Considering a Prenup? An Asset Protection Trust May Be a Better Strategy
Meeting the right person and making plans to get married is a major milestone in life. Whether it is your first marriage or you are starting over after a previous divorce, it is easy to get swept up in the moment and all of the emotions involved. However, it is always important to address some practical considerations, particularly when it comes to protecting your assets. While creating a prenuptial agreement has advantages for both you and your fiance, creating a trust may be a better strategy.
The Pros (and Cons) of Prenuptial Agreements
In the flush of excitement that surrounds planning a wedding, the idea of a prenuptial agreement may be the farthest thing from your mind. Unfortunately, prenups often get a bad rap. People think they are something that only high wealth individuals need or that it will cast doubts on the success of your upcoming marriage.
Nothing could be further from the truth.

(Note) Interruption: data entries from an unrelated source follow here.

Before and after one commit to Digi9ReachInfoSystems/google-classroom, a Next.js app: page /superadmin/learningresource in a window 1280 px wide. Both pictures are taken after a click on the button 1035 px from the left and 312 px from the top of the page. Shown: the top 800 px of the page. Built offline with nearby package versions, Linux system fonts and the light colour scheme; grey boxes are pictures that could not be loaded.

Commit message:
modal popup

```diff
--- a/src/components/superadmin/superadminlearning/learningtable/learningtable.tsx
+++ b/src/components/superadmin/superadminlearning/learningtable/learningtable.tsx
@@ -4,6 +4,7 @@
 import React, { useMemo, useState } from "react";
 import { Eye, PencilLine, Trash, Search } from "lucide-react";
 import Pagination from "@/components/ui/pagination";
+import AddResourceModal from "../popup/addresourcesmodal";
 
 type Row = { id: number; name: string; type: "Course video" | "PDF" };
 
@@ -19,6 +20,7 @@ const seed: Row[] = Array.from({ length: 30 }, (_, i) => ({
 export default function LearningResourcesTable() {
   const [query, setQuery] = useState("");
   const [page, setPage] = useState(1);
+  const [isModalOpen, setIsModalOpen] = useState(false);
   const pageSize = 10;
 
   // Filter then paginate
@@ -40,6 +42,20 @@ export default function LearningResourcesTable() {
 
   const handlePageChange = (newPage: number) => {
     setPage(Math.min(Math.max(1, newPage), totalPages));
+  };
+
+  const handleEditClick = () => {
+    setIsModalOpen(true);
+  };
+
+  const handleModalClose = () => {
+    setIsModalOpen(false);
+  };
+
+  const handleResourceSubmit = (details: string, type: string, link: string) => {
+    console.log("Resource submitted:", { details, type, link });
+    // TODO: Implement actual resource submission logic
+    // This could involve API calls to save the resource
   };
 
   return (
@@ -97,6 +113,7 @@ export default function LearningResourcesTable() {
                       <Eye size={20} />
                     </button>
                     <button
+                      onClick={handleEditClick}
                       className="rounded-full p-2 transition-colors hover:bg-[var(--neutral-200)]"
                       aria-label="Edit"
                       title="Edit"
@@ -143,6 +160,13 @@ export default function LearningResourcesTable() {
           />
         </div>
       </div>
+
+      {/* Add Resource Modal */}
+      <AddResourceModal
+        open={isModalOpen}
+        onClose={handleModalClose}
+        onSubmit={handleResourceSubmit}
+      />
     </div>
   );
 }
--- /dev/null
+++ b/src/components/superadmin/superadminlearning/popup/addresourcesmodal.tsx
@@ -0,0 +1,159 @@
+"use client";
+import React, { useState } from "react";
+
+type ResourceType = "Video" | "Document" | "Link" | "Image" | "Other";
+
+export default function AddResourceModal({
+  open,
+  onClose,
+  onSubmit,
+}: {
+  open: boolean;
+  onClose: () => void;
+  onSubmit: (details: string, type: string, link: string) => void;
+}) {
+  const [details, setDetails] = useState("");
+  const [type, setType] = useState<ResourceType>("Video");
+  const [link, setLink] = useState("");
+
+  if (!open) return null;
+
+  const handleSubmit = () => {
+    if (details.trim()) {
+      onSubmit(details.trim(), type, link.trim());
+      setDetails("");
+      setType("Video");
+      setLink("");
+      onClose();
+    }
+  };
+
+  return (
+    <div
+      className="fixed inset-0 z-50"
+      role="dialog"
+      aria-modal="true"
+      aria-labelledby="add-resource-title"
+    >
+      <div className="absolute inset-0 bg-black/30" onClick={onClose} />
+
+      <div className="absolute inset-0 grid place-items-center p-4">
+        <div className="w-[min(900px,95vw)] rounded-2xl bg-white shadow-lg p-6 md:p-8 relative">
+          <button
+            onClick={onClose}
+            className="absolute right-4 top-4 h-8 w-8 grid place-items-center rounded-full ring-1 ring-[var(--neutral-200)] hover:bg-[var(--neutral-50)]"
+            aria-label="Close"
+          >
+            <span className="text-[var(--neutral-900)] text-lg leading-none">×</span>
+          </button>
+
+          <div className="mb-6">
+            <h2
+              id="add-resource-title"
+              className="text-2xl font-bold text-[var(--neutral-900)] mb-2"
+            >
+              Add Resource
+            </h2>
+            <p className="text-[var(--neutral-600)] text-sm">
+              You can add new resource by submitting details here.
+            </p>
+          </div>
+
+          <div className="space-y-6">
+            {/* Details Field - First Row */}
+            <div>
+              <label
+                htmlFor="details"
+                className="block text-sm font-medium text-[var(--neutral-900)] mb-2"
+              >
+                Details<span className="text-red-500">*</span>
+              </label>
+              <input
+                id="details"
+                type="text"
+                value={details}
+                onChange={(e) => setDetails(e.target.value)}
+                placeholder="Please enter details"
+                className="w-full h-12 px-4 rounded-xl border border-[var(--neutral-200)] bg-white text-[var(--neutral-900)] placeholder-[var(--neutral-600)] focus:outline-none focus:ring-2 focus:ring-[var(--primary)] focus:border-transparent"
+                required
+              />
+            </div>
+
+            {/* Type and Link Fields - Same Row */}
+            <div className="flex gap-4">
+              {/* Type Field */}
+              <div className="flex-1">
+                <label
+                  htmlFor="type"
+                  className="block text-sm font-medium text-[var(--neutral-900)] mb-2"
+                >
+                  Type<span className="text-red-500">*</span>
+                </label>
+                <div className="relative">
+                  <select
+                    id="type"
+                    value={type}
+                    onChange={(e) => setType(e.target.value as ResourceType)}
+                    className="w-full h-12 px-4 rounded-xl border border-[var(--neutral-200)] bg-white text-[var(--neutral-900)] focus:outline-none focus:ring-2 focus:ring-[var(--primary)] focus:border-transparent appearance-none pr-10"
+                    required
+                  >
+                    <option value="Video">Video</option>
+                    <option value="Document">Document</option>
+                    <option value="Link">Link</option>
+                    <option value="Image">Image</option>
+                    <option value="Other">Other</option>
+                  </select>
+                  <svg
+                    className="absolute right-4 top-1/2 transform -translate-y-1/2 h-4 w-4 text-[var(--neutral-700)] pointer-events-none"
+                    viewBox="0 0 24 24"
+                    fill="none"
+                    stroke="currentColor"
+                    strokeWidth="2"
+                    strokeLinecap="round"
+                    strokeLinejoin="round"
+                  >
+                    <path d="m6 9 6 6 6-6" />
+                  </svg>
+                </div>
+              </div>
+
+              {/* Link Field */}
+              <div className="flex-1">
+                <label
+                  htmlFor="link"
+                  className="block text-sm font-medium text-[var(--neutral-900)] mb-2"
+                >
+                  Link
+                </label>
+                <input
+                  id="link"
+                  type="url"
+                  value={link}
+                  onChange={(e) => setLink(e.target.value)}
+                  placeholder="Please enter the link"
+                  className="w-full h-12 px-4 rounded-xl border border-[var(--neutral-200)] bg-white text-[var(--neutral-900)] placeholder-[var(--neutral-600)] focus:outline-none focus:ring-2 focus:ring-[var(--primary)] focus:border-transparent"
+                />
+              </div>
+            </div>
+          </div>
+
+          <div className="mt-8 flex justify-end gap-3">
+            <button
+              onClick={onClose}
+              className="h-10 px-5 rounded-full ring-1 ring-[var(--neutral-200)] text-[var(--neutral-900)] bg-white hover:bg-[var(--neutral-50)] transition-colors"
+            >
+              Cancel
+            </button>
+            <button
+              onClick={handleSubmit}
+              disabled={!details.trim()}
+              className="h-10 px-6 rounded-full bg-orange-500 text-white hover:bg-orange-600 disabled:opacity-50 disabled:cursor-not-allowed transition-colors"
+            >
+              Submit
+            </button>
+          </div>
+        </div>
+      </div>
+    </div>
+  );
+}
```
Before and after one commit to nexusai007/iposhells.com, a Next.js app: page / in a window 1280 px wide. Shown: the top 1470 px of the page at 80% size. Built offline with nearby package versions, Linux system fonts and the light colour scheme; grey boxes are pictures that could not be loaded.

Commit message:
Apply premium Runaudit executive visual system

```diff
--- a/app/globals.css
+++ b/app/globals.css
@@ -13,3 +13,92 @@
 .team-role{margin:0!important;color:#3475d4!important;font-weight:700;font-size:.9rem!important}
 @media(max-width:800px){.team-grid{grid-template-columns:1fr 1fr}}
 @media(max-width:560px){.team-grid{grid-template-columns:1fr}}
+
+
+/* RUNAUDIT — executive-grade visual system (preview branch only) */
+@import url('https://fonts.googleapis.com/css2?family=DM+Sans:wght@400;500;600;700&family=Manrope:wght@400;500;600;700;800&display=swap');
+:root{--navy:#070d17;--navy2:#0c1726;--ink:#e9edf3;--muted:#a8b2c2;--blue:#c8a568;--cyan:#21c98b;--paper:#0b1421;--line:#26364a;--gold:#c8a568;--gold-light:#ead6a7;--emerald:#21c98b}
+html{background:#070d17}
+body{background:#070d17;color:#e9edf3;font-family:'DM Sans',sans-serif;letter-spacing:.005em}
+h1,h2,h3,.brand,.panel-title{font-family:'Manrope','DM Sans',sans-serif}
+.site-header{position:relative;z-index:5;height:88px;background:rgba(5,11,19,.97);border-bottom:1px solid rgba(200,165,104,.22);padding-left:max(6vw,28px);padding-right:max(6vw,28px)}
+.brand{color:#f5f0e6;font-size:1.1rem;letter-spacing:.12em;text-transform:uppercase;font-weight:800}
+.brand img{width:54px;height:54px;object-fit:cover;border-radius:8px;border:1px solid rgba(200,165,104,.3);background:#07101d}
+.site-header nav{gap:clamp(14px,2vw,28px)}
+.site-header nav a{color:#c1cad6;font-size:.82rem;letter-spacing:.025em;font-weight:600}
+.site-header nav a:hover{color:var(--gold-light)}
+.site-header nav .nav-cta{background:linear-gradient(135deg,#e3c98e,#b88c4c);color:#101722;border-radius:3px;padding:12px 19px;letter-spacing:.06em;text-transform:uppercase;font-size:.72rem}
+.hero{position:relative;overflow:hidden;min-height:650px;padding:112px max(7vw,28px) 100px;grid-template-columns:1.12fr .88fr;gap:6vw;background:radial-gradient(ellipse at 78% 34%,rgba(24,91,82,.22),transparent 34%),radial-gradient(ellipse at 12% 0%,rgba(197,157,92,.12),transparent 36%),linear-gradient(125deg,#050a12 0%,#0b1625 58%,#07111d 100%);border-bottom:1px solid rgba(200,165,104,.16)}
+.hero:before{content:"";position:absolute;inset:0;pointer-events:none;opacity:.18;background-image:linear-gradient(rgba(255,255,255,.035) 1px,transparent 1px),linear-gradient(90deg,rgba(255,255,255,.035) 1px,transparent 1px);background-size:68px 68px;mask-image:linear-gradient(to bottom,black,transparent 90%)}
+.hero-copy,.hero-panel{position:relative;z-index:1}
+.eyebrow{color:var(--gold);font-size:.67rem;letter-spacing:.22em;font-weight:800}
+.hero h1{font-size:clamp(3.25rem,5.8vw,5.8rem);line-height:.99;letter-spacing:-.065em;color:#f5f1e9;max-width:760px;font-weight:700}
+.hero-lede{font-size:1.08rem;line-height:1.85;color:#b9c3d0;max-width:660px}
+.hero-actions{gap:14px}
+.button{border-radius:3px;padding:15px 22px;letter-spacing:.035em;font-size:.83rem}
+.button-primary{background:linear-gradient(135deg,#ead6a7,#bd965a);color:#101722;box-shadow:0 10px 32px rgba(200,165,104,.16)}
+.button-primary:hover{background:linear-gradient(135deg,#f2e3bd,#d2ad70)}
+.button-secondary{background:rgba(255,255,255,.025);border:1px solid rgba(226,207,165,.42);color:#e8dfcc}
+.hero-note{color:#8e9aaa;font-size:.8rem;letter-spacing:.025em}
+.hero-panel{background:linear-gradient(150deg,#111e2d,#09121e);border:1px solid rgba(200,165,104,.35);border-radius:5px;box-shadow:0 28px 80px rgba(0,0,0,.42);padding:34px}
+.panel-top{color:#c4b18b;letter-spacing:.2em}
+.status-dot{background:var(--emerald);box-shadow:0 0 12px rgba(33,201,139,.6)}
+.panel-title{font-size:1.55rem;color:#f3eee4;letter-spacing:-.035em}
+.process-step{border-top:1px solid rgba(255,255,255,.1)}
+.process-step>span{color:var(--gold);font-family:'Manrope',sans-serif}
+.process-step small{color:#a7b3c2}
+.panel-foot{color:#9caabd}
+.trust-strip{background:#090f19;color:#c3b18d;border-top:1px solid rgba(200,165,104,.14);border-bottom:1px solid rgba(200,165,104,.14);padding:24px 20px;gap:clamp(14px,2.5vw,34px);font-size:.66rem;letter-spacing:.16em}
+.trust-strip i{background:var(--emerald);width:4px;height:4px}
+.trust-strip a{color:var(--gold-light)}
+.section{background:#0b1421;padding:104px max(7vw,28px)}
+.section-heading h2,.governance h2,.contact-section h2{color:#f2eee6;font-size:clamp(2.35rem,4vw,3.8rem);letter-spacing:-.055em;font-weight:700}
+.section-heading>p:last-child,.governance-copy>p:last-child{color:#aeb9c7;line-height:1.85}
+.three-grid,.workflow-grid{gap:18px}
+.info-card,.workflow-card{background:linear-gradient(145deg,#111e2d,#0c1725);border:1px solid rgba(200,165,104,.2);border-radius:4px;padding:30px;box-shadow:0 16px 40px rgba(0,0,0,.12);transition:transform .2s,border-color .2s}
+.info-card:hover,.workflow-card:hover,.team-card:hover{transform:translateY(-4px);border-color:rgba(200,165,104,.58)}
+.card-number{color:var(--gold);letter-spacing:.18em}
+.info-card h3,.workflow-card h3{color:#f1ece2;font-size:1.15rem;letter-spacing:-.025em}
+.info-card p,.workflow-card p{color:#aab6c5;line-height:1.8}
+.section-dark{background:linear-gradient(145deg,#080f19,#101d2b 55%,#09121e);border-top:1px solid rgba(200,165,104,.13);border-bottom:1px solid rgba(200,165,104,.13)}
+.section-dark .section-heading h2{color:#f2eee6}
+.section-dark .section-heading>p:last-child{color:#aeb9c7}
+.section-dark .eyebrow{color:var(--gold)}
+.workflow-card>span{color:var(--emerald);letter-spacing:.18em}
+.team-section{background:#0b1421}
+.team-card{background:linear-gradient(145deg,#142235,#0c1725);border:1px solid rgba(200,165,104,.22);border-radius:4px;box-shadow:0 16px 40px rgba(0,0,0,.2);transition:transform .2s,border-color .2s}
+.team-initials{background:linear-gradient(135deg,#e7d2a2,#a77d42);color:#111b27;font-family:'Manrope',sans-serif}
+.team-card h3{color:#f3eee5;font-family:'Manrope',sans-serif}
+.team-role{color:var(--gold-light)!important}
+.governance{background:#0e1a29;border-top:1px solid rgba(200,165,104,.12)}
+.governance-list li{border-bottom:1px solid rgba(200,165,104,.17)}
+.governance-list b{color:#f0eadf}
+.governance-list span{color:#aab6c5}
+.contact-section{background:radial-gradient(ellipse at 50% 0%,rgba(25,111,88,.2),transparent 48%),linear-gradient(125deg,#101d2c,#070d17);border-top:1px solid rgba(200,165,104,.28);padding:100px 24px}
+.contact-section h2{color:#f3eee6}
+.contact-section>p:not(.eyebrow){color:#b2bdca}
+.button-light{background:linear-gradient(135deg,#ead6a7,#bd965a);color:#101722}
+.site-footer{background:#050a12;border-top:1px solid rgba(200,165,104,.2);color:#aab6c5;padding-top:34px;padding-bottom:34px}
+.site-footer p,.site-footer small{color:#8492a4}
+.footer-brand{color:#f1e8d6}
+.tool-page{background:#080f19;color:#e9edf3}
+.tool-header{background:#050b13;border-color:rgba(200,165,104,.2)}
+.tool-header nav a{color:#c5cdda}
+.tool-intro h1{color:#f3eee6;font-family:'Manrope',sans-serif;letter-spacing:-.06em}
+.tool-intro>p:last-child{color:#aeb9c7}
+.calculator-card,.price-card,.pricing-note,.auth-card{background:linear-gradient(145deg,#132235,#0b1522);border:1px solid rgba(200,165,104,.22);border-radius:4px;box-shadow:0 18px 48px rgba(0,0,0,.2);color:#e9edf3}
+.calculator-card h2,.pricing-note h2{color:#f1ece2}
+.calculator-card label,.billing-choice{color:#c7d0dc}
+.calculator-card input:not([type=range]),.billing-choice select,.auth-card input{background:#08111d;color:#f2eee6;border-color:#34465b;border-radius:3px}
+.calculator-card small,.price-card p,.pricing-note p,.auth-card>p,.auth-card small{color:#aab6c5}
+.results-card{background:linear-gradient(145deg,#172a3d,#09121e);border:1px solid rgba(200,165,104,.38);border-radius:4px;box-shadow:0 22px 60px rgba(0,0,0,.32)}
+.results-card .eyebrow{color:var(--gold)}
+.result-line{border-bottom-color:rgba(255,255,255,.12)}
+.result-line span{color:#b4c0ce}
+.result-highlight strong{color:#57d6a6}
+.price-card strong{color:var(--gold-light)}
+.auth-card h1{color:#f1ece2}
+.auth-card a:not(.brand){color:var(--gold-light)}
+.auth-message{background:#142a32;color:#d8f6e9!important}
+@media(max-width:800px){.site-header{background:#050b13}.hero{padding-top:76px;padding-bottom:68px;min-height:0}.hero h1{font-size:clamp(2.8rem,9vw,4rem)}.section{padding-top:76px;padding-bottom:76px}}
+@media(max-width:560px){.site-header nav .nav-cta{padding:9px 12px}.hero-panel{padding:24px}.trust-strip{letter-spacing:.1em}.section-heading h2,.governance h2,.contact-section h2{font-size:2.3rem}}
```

While a prenuptial will set parameters for matters such as marital property division and alimony proceedings in the event you get a divorce in New York, it can also accomplish other objectives which actually benefit your marriage. These include:
- Encourages open, honest communication about money issues;
- Provides full disclosure of all assets and debts owed by each party;
- Allows you to set financial goals for the future;
- Addressing some estate planning issues, such as advance directives and inheritance rights.
As money is one of the leading issues couples argue about and divorce over, having these discussions before you tie the knot ensures you and your partner are on the same page. Unfortunately, getting them to agree to a prenup may be a challenge. The other downside is that it may be easily contested and overturned in court.
Protecting Assets in the Event of a Divorce Through a Trust
Establishing a trust may be a better alternative to having a prenuptial agreement. You can initiate it either before or after you get married, you do not need your spouse to sign any documents, and they are less likely to feel threatened by a trust or question your motives.
One of the main purposes for obtaining a prenuptial agreement is to protect certain property and assets in the event of a divorce. This can be accomplished through a trust. For example:
- A trust can shield savings and investments you accumulated prior to the marriage from being transmuted or mixed in with accounts shared by you and your spouse, preventing them from being subject to marital property division in divorce.
- A trust can shield certain assets from your spouse in probate court proceedings, helping to ensure children from prior marriages or other family members receive property or assets you intended for them
Contact Us Today for Help
Getting married has major impacts on your current and future finances. At Cavallo and Cavallo, we can help ensure your rights and best interests are protected. To schedule a confidential consultation in our office, contact our Bronx & Westchester estate planning attorneys today.